His 12 steps call for clarity on the many different types and levels of edits that user documentation requires, the assigning and scheduling of those different edits, and what editors should offer the team in their reports. Implementing changes, in Ament’s process, doesn’t just come down to an editor’s fiat. Instead, he lays out a process in which writers evaluate and prioritize editors’ suggestions, noting that “If suggestions simply reflect the personal preferences of a particular editor, writers can—and should—ignore them.” Throughout, Ament emphasizes clear communication and evaluation of the process itself. The goal isn’t just the creation of quality documentation; it’s the creation and maintenance of a system that, with care and leadership, can make quality “automatic.”
Ament leads by example by presenting his material in the clearest, most approachable manner, a step-by-step approach laid out with an organizational clarity too often lacking in technical guides, and written in crisp, illuminating prose that on every page exemplifies the results of the process. While targeted to technical writers, Ament’s concise, inviting guide will prove helpful to anyone who leads an editorial team, especially in its scrupulous advice on establishing types of edits and team-specific guidelines.
Takeaway: An illuminating, highly practical guide to establishing an editing process for user documentation.

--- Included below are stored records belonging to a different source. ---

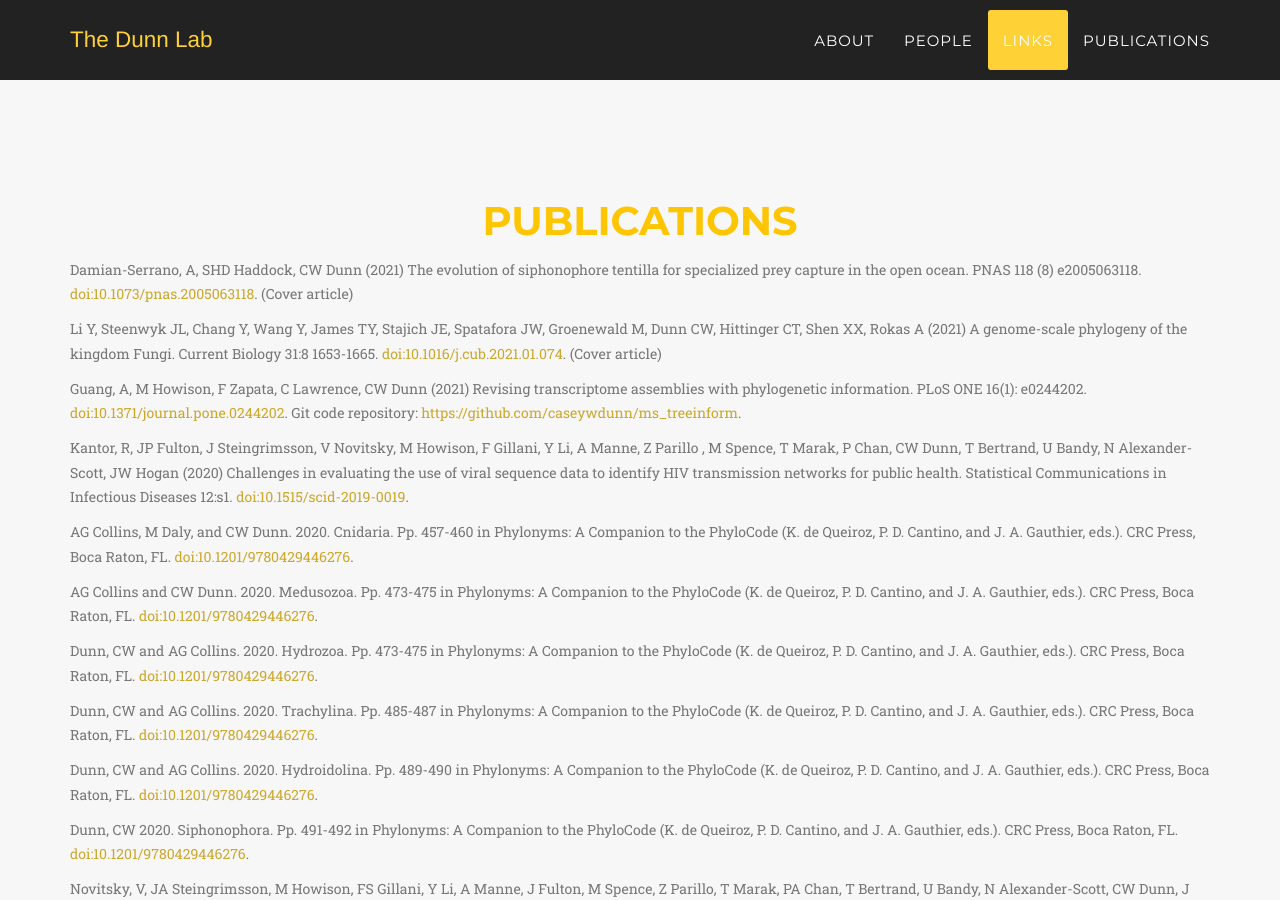
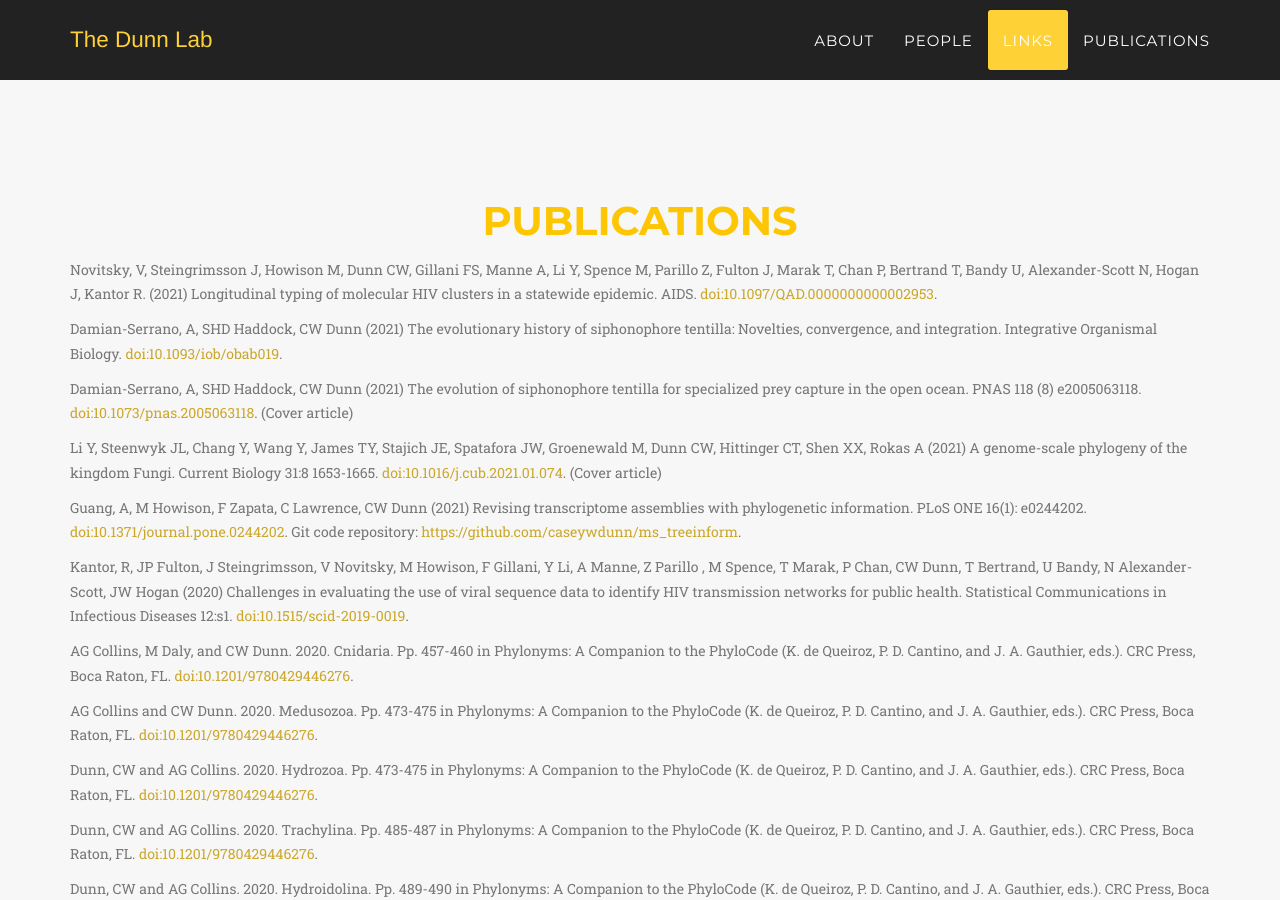
Before and after one commit to caseywdunn/caseywdunn.github.io, a Jekyll site: the page built from index.html, in a window 1280 px wide and 900 px high, scrolled down 9291 px. Built offline with Jekyll 4.4.1, drawn with Linux system fonts in a browser that asks for light colours; some web fonts are replaced.

Commit message:
new pubs

```diff
--- a/_includes/publications.html
+++ b/_includes/publications.html
@@ -6,6 +6,14 @@
                     <h2 class="section-heading">Publications</h2>
                 </div>
             </div>
+
+<div class="box"><div class="box-title"></div><div class="box-body">
+<p class="text-muted"> Novitsky, V, Steingrimsson J, Howison M, Dunn CW, Gillani FS, Manne A, Li Y, Spence M, Parillo Z, Fulton J, Marak T, Chan P, Bertrand T, Bandy U, Alexander-Scott N, Hogan J, Kantor R. (2021) Longitudinal typing of molecular HIV clusters in a statewide epidemic. AIDS. <a href="https://doi.org/10.1097/QAD.0000000000002953">doi:10.1097/QAD.0000000000002953</a>. </p>
+</div><div class="box-footer"> </div></div>
+
+<div class="box"><div class="box-title"></div><div class="box-body">
+<p class="text-muted"> Damian-Serrano, A, SHD Haddock, CW Dunn (2021) The evolutionary history of siphonophore tentilla: Novelties, convergence, and integration. Integrative Organismal Biology. <a href="https://doi.org/10.1093/iob/obab019">doi:10.1093/iob/obab019</a>. </p>
+</div><div class="box-footer"> </div></div>
 
 <div class="box"><div class="box-title"></div><div class="box-body">
 <p class="text-muted"> Damian-Serrano, A, SHD Haddock, CW Dunn (2021) The evolution of siphonophore tentilla for specialized prey capture in the open ocean. PNAS 118 (8) e2005063118. <a href="https://doi.org/10.1073/pnas.2005063118">doi:10.1073/pnas.2005063118</a>. (Cover article) </p>
```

Great for fans of: Edmond H. Weiss, Marc Achtelig’s Technical Documentation Best Practices.
Design and typography: A
Marketing copy: A